No Mercy – Great against any creature-based deck, especially those that have creatures that get past your defenses. Now any shadow, protection from Black, swamplkwalking enemies get just one hit in and that’s it. Other than Edicts that require a specific circumstance to work, this is typically one of the few Akroma killers in straight Black

Braids – This is good against any deck where you have extra permanents, like lands and creatures and whatnot. Grab Braids against a control deck that needs its lands and start trading creatures for lands in order to get the opponent down.

Well, that gives you an idea of a Silver Bullet deck. If you decide to try one out, I wish you luck.

The Impossible Combo Deck (Creates Huge Combo – For Fun)

This is the Johnniest of all of the Subtypes. This Subtype is all about playing a fun combination of cards. If the combo goes off once, the player is happy and the deck is often retired.
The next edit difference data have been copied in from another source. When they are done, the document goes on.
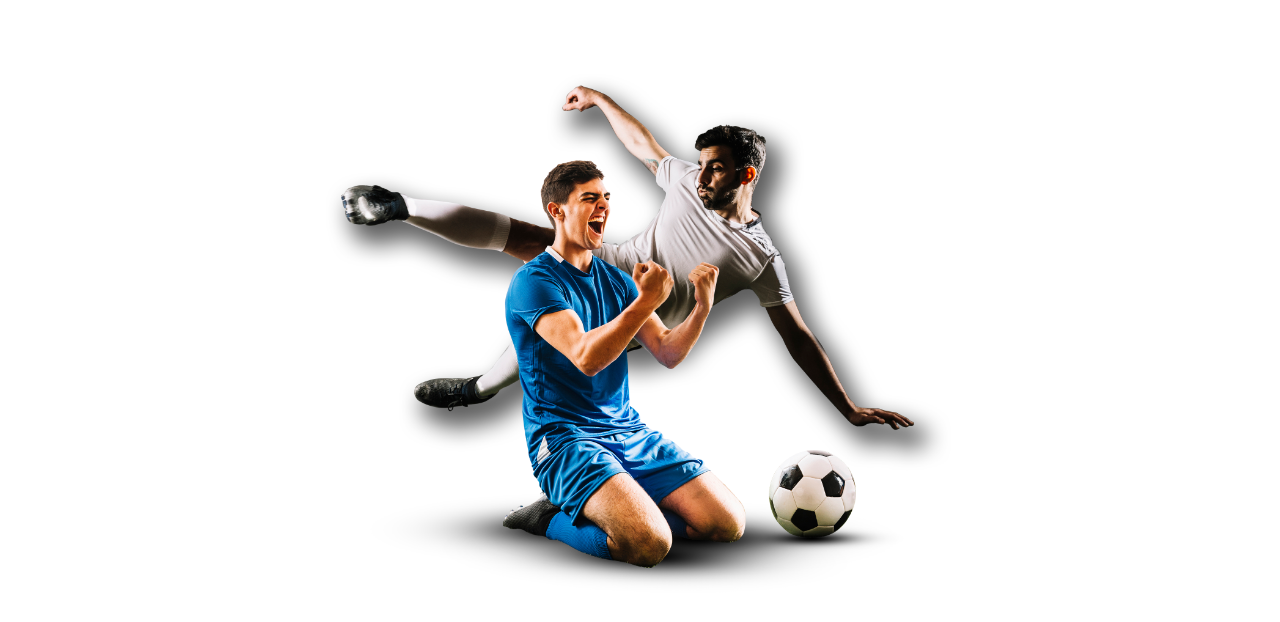
Repository: ritikalohia/tepid-frontend
Page: account.html
An editor plug-in stored every save of this project. The page is shown before and after the next save, followed by the edit.
The browser window is 1280 px wide. The pictures show the whole page.

Above is the page before, as saved 2021-06-09 12:19:08.

After the next save:
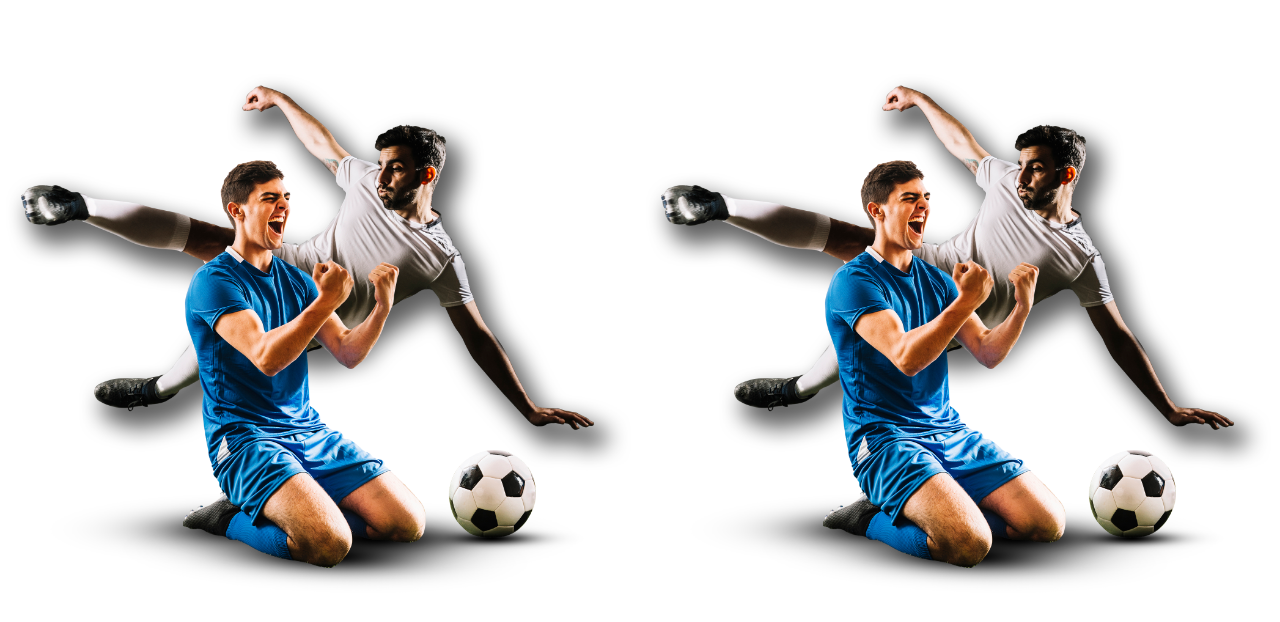
Saved 12 s later.
--- a/account.html
+++ b/account.html
@@ -14,6 +14,10 @@
             <div class="col-2">
                 <img src="images/image1.png" width="100%" alt="">
             </div>
+            <div class="col-2">
+                <img src="images/image1.png" width="100%" alt="">
+            </div>
+
         </div>
     </div>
The player doesn’t remember the twelve loses, but that one time they beat Abe with that crazy combo deck.

I could list all of the possible ways to build an Impossible Combo deck, but to be honest, this isn’t a Subtype that needs a lot of exposition. You build a deck, and then you play it a bit. That’s all there is to it.

A lot of these decks use cards in ways you might not have thought about. An example of a deck which is borderline Impossible Combo is my first Justice deck from yesterday’s Daily, when I changed Justice to affect White permanents, made it a creature, Donated it, and then used a White source to deal direct damage to the opponent. It used Justice is a very different (fun!) way.

This is the sort of deck that is an Impossible Combo deck. Instead of building another deck for you, I’ll just link to yesterday’s article so you can browse it at your leisure.

Once you’ve taken a look at the Justice deck, let’s wrap things up here.

As you can see, Crazy Combo Man ideas are a bit more “out there” than the other Archetypes. It can take a while to consolidate ideas from CCM decks as well, and building the decks was harder for me because of that.

Tons of people love CCM decks, and over the years, tournament level CCM decks have stolen the luster of CCM decks by being boring to play against. Most CCM decks are fun to play against, especially around the kitchen table. I wish you joy in all of your deck building, especially with your combo decks.

Until later,

Abe Sargent